■ To do
No record may be omitted; give all of them again exactly.

■ Listed records
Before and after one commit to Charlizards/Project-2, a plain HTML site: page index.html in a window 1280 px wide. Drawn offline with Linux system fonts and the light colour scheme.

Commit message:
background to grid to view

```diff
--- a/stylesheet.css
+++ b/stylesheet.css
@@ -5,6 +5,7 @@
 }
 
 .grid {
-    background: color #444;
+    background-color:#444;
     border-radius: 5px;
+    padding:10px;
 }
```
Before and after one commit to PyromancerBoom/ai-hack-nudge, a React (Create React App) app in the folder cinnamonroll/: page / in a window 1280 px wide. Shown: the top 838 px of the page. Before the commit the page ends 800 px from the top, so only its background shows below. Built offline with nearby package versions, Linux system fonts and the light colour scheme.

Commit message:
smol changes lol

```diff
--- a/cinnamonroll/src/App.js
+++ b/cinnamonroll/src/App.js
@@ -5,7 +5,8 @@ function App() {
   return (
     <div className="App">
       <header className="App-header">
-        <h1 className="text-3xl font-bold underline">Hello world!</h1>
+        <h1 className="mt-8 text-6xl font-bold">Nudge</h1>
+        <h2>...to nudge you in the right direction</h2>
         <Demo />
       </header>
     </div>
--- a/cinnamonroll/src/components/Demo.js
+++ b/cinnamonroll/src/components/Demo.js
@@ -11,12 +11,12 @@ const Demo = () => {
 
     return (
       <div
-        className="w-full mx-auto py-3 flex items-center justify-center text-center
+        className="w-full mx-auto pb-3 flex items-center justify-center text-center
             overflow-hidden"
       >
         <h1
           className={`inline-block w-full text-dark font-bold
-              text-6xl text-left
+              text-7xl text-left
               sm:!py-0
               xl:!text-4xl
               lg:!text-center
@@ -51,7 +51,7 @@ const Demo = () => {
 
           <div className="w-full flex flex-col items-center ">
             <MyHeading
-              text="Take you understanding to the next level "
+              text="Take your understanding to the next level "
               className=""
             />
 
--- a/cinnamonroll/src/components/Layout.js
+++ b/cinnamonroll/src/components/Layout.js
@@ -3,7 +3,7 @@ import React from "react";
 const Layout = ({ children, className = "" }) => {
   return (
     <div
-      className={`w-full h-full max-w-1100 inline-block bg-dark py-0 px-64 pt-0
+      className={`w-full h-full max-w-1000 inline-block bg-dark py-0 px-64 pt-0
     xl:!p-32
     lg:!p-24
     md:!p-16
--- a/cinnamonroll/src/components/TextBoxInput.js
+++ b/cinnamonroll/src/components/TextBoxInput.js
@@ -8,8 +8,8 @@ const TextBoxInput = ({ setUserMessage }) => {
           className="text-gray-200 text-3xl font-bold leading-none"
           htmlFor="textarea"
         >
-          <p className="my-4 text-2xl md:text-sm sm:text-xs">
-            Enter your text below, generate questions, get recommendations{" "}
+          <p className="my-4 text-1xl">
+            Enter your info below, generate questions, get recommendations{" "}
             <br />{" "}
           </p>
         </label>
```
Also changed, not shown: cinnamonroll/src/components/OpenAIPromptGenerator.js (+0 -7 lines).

■ Written response
Before and after one commit to Charlizards/Project-2, a plain HTML site: page index.html in a window 1280 px wide. Drawn offline with Linux system fonts and the light colour scheme.

Commit message:
background to grid to view

```diff
--- a/stylesheet.css
+++ b/stylesheet.css
@@ -5,6 +5,7 @@
 }
 
 .grid {
-    background: color #444;
+    background-color:#444;
     border-radius: 5px;
+    padding:10px;
 }
```
Before and after one commit to PyromancerBoom/ai-hack-nudge, a React (Create React App) app in the folder cinnamonroll/: page / in a window 1280 px wide. Shown: the top 838 px of the page. Before the commit the page ends 800 px from the top, so only its background shows below. Built offline with nearby package versions, Linux system fonts and the light colour scheme.

Commit message:
smol changes lol

```diff
--- a/cinnamonroll/src/App.js
+++ b/cinnamonroll/src/App.js
@@ -5,7 +5,8 @@ function App() {
   return (
     <div className="App">
       <header className="App-header">
-        <h1 className="text-3xl font-bold underline">Hello world!</h1>
+        <h1 className="mt-8 text-6xl font-bold">Nudge</h1>
+        <h2>...to nudge you in the right direction</h2>
         <Demo />
       </header>
     </div>
--- a/cinnamonroll/src/components/Demo.js
+++ b/cinnamonroll/src/components/Demo.js
@@ -11,12 +11,12 @@ const Demo = () => {
 
     return (
       <div
-        className="w-full mx-auto py-3 flex items-center justify-center text-center
+        className="w-full mx-auto pb-3 flex items-center justify-center text-center
             overflow-hidden"
       >
         <h1
           className={`inline-block w-full text-dark font-bold
-              text-6xl text-left
+              text-7xl text-left
               sm:!py-0
               xl:!text-4xl
               lg:!text-center
@@ -51,7 +51,7 @@ const Demo = () => {
 
           <div className="w-full flex flex-col items-center ">
             <MyHeading
-              text="Take you understanding to the next level "
+              text="Take your understanding to the next level "
               className=""
             />
 
--- a/cinnamonroll/src/components/Layout.js
+++ b/cinnamonroll/src/components/Layout.js
@@ -3,7 +3,7 @@ import React from "react";
 const Layout = ({ children, className = "" }) => {
   return (
     <div
-      className={`w-full h-full max-w-1100 inline-block bg-dark py-0 px-64 pt-0
+      className={`w-full h-full max-w-1000 inline-block bg-dark py-0 px-64 pt-0
     xl:!p-32
     lg:!p-24
     md:!p-16
--- a/cinnamonroll/src/components/TextBoxInput.js
+++ b/cinnamonroll/src/components/TextBoxInput.js
@@ -8,8 +8,8 @@ const TextBoxInput = ({ setUserMessage }) => {
           className="text-gray-200 text-3xl font-bold leading-none"
           htmlFor="textarea"
         >
-          <p className="my-4 text-2xl md:text-sm sm:text-xs">
-            Enter your text below, generate questions, get recommendations{" "}
+          <p className="my-4 text-1xl">
+            Enter your info below, generate questions, get recommendations{" "}
             <br />{" "}
           </p>
         </label>
```
Also changed, not shown: cinnamonroll/src/components/OpenAIPromptGenerator.js (+0 -7 lines).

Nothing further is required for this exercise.